Directions for this task:
Copy, from the entries below, each line in which the string "GravityCompat" appears.

---- Records shown

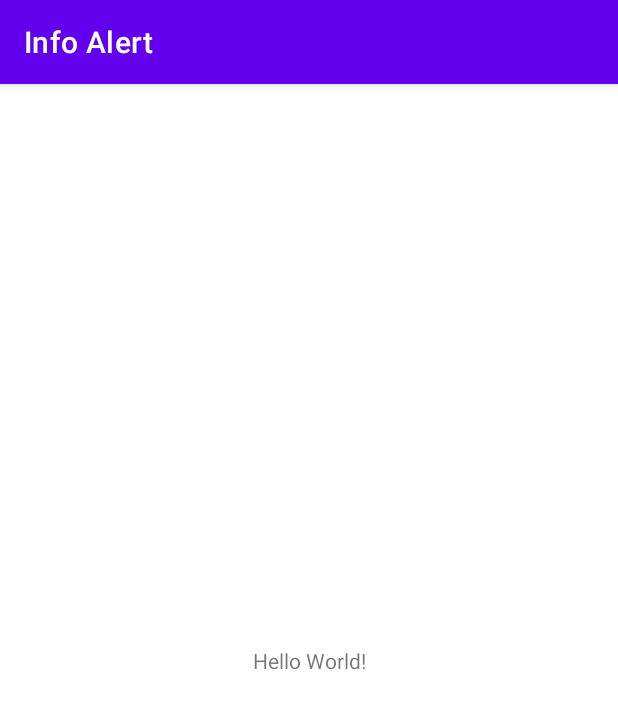
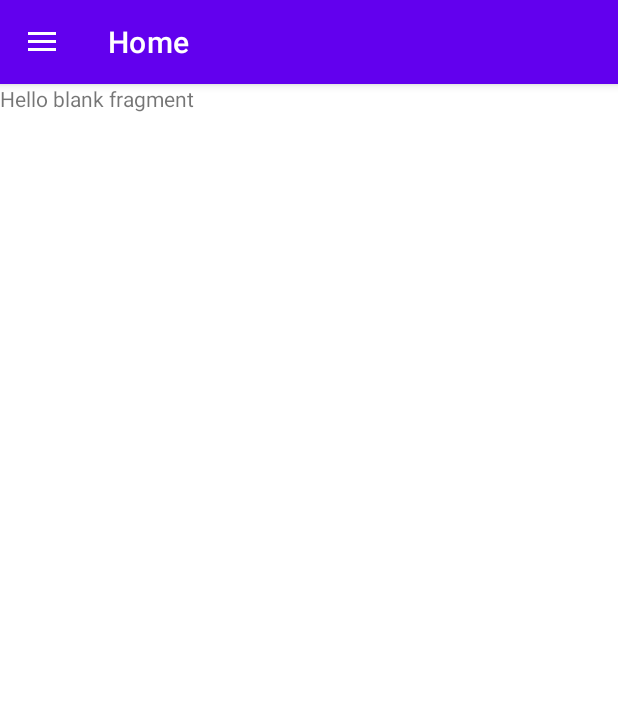
Before and after one commit to nurnobishanto/InfoAlert, an Android app: the MainActivity screen opened directly, with no data from a screen before it, on a phone screen of 412 x 824 dp. Shown: the top 709 px of the screen. Run offline under Robolectric (Android 15) with nearby library versions, the light colour scheme and no system bars.

Commit message:
Main Activity Nav Menu Added

```diff
--- a/app/build.gradle
+++ b/app/build.gradle
@@ -32,6 +32,7 @@ dependencies {
     implementation 'androidx.appcompat:appcompat:1.4.1'
     implementation 'com.google.android.material:material:1.5.0'
     implementation 'androidx.constraintlayout:constraintlayout:2.1.3'
+    implementation 'androidx.legacy:legacy-support-v4:1.0.0'
     testImplementation 'junit:junit:4.+'
     androidTestImplementation 'androidx.test.ext:junit:1.1.3'
     androidTestImplementation 'androidx.test.espresso:espresso-core:3.4.0'
--- a/app/src/main/AndroidManifest.xml
+++ b/app/src/main/AndroidManifest.xml
@@ -21,8 +21,8 @@
         </activity>
         <activity
             android:name=".MainActivity"
-            android:exported="true">
-        </activity>
+            android:exported="true"
+            android:theme="@style/Theme.InfoAlert.NoActionBar"/>
     </application>
 
 </manifest>
--- /dev/null
+++ b/app/src/main/java/com/nurnobishanto/infoalert/Fragment/HomeFragment.java
@@ -0,0 +1,25 @@
+package com.nurnobishanto.infoalert.Fragment;
+
+import android.os.Bundle;
+
+import androidx.fragment.app.Fragment;
+
+import android.view.LayoutInflater;
+import android.view.View;
+import android.view.ViewGroup;
+
+import com.nurnobishanto.infoalert.R;
+
+
+public class HomeFragment extends Fragment {
+
+
+    @Override
+    public View onCreateView(LayoutInflater inflater, ViewGroup container,
+                             Bundle savedInstanceState) {
+        // Inflate the layout for this fragment
+        View view = inflater.inflate(R.layout.fragment_home, container, false);
+
+        return view;
+    }
+}
--- a/app/src/main/java/com/nurnobishanto/infoalert/MainActivity.java
+++ b/app/src/main/java/com/nurnobishanto/infoalert/MainActivity.java
@@ -1,14 +1,80 @@
 package com.nurnobishanto.infoalert;
 
+import androidx.annotation.NonNull;
+import androidx.appcompat.app.ActionBarDrawerToggle;
 import androidx.appcompat.app.AppCompatActivity;
+import androidx.appcompat.widget.Toolbar;
+import androidx.core.view.GravityCompat;
+import androidx.drawerlayout.widget.DrawerLayout;
 
 import android.os.Bundle;
+import android.os.Handler;
+import android.os.Looper;
+import android.view.MenuItem;
+import android.widget.Toast;
+
+import com.google.android.material.navigation.NavigationView;
+import com.nurnobishanto.infoalert.Fragment.HomeFragment;
 
 public class MainActivity extends AppCompatActivity {
+
+    ActionBarDrawerToggle toggle;
 
     @Override
     protected void onCreate(Bundle savedInstanceState) {
         super.onCreate(savedInstanceState);
         setContentView(R.layout.activity_main);
+        Toolbar toolbar = findViewById(R.id.toolbar);
+        setSupportActionBar(toolbar);
+
+        DrawerLayout drawer = findViewById(R.id.drawer_layout);
+        NavigationView navigationView = findViewById(R.id.nav_view);
+
+        toggle = new ActionBarDrawerToggle(this, drawer, toolbar, R.string.open, R.string.close);
+        drawer.addDrawerListener(toggle);
+        toggle.syncState();
+        getSupportActionBar().setTitle("Home");
+        getSupportFragmentManager().beginTransaction().replace(R.id.frame_container,
+                new HomeFragment()).commit();
+
+        navigationView.setNavigationItemSelectedListener(new NavigationView.OnNavigationItemSelectedListener() {
+            @Override
+            public boolean onNavigationItemSelected(@NonNull MenuItem item) {
+                switch (item.getItemId()) {
+                    case R.id.nav_home:
+                        drawer.closeDrawer(GravityCompat.START);
+                        getSupportActionBar().setTitle("Home");
+                        getSupportFragmentManager().beginTransaction().replace(R.id.frame_container,
+                                new HomeFragment()).commit();
+                        break;
+
+                }
+                return true;
+            }
+        });
+    }
+    boolean doubleBackToExitPressedOnce = false;
+
+    @Override
+    public void onBackPressed() {
+        getSupportActionBar().setTitle("Home");
+        getSupportFragmentManager().beginTransaction().replace(R.id.frame_container,
+                new HomeFragment()).commit();
+        if (doubleBackToExitPressedOnce) {
+
+            super.onBackPressed();
+            return;
+        }
+
+        this.doubleBackToExitPressedOnce = true;
+        Toast.makeText(this, "Please click BACK again to exit", Toast.LENGTH_SHORT).show();
+
+        new Handler(Looper.getMainLooper()).postDelayed(new Runnable() {
+
+            @Override
+            public void run() {
+                doubleBackToExitPressedOnce=false;
+            }
+        }, 2000);
     }
 }
--- a/app/src/main/res/layout/activity_main.xml
+++ b/app/src/main/res/layout/activity_main.xml
@@ -1,18 +1,25 @@
 <?xml version="1.0" encoding="utf-8"?>
-<androidx.constraintlayout.widget.ConstraintLayout xmlns:android="http://schemas.android.com/apk/res/android"
+<androidx.drawerlayout.widget.DrawerLayout xmlns:android="http://schemas.android.com/apk/res/android"
     xmlns:app="http://schemas.android.com/apk/res-auto"
     xmlns:tools="http://schemas.android.com/tools"
+    android:id="@+id/drawer_layout"
     android:layout_width="match_parent"
     android:layout_height="match_parent"
-    tools:context=".MainActivity">
+    android:fitsSystemWindows="true"
+    tools:openDrawer="start">
 
-    <TextView
+    <include
+        android:id="@+id/app_bar_main"
+        layout="@layout/app_bar_main"
+        android:layout_width="match_parent"
+        android:layout_height="match_parent" />
+
+    <com.google.android.material.navigation.NavigationView
+        android:id="@+id/nav_view"
         android:layout_width="wrap_content"
-        android:layout_height="wrap_content"
-        android:text="Hello World!"
-        app:layout_constraintBottom_toBottomOf="parent"
-        app:layout_constraintLeft_toLeftOf="parent"
-        app:layout_constraintRight_toRightOf="parent"
-        app:layout_constraintTop_toTopOf="parent" />
-
-</androidx.constraintlayout.widget.ConstraintLayout>
+        android:layout_height="match_parent"
+        android:layout_gravity="start"
+        android:fitsSystemWindows="true"
+        app:headerLayout="@layout/nav_header_main"
+        app:menu="@menu/activity_main_drawer" />
+</androidx.drawerlayout.widget.DrawerLayout>
--- /dev/null
+++ b/app/src/main/res/layout/app_bar_main.xml
@@ -0,0 +1,30 @@
+<?xml version="1.0" encoding="utf-8"?>
+<LinearLayout
+    xmlns:android="http://schemas.android.com/apk/res/android"
+    xmlns:app="http://schemas.android.com/apk/res-auto"
+    xmlns:tools="http://schemas.android.com/tools"
+    android:layout_width="match_parent"
+    android:layout_height="match_parent"
+    android:orientation="vertical"
+    tools:context=".MainActivity">
+
+    <com.google.android.material.appbar.AppBarLayout
+        android:layout_width="match_parent"
+        android:layout_height="wrap_content"
+        android:theme="@style/Theme.InfoAlert.AppBarOverlay">
+
+        <androidx.appcompat.widget.Toolbar
+            android:id="@+id/toolbar"
+            android:layout_width="match_parent"
+            android:layout_height="?attr/actionBarSize"
+            android:background="?attr/colorPrimary"
+            app:popupTheme="@style/Theme.InfoAlert.PopupOverlay" />
+
+    </com.google.android.material.appbar.AppBarLayout>
+
+    <include
+        layout="@layout/content_main"
+        android:layout_width="match_parent"
+        android:layout_height="match_parent" />
+
+</LinearLayout>
--- /dev/null
+++ b/app/src/main/res/layout/content_main.xml
@@ -0,0 +1,13 @@
+<?xml version="1.0" encoding="utf-8"?>
+<RelativeLayout xmlns:android="http://schemas.android.com/apk/res/android"
+    android:layout_width="match_parent"
+    android:layout_height="match_parent"
+    xmlns:app="http://schemas.android.com/apk/res-auto">
+    <FrameLayout
+        android:layout_alignParentTop="true"
+        android:layout_width="match_parent"
+        android:layout_height="match_parent"
+        android:id="@+id/frame_container">
+    </FrameLayout>
+
+</RelativeLayout>
--- /dev/null
+++ b/app/src/main/res/layout/fragment_home.xml
@@ -0,0 +1,14 @@
+<?xml version="1.0" encoding="utf-8"?>
+<FrameLayout xmlns:android="http://schemas.android.com/apk/res/android"
+    xmlns:tools="http://schemas.android.com/tools"
+    android:layout_width="match_parent"
+    android:layout_height="match_parent"
+    tools:context=".Fragment.HomeFragment">
+
+    <!-- TODO: Update blank fragment layout -->
+    <TextView
+        android:layout_width="match_parent"
+        android:layout_height="match_parent"
+        android:text="@string/hello_blank_fragment" />
+
+</FrameLayout>
--- /dev/null
+++ b/app/src/main/res/layout/nav_header_main.xml
@@ -0,0 +1,22 @@
+<?xml version="1.0" encoding="utf-8"?>
+<LinearLayout xmlns:android="http://schemas.android.com/apk/res/android"
+    xmlns:app="http://schemas.android.com/apk/res-auto"
+    android:layout_width="match_parent"
+    android:layout_height="200dp"
+    android:background="#DCDCDC"
+    android:gravity="bottom"
+    android:orientation="vertical"
+    android:padding="16dp"
+    android:theme="@style/ThemeOverlay.AppCompat.Dark">
+    <ImageView
+        android:layout_width="80dp"
+        android:layout_height="80dp"
+        android:src="@mipmap/ic_launcher"/>
+    <TextView
+        android:layout_width="match_parent"
+        android:layout_height="wrap_content"
+        android:text="@string/app_name"
+        android:textColor="@color/black"
+        android:textSize="18sp"/>
+
+</LinearLayout>
--- /dev/null
+++ b/app/src/main/res/menu/activity_main_drawer.xml
@@ -0,0 +1,27 @@
+<?xml version="1.0" encoding="utf-8"?>
+<menu xmlns:android="http://schemas.android.com/apk/res/android"
+    xmlns:tools="http://schemas.android.com/tools"
+    tools:showIn="navigation_view">
+
+    <group
+        android:checkableBehavior="single">
+        <item
+            android:id="@+id/nav_home"
+            android:title="Home" />
+        <item
+            android:id="@+id/nav_problem_list"
+            android:title="Problem List" />
+        <item
+            android:id="@+id/nav_necessary"
+            android:title="Necessary Help" />
+        <item
+            android:id="@+id/nav_app_related"
+            android:title="App Related Help" />
+        <item
+            android:id="@+id/nav_about"
+            android:title="About Us" />
+        <item
+            android:id="@+id/nav_rate_us"
+            android:title="Rate Us" />
+    </group>
+</menu>
--- a/app/src/main/res/values/strings.xml
+++ b/app/src/main/res/values/strings.xml
@@ -1,3 +1,7 @@
 <resources>
     <string name="app_name">Info Alert</string>
+    <string name="open">Open</string>
+    <string name="close">Close</string>
+    <!-- TODO: Remove or change this placeholder text -->
+    <string name="hello_blank_fragment">Hello blank fragment</string>
 </resources>
--- a/app/src/main/res/values/themes.xml
+++ b/app/src/main/res/values/themes.xml
@@ -13,4 +13,10 @@
         <item name="android:statusBarColor" tools:targetApi="l">?attr/colorPrimaryVariant</item>
         <!-- Customize your theme here. -->
     </style>
+    <style name="Theme.InfoAlert.AppBarOverlay" parent="ThemeOverlay.AppCompat.Dark.ActionBar" />
+    <style name="Theme.InfoAlert.PopupOverlay" parent="ThemeOverlay.AppCompat.Light" />
+    <style name="Theme.InfoAlert.NoActionBar">
+        <item name="windowActionBar">false</item>
+        <item name="windowNoTitle">true</item>
+    </style>
 </resources>
```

--------

Answer space:
+import androidx.core.view.GravityCompat;
+                        drawer.closeDrawer(GravityCompat.START);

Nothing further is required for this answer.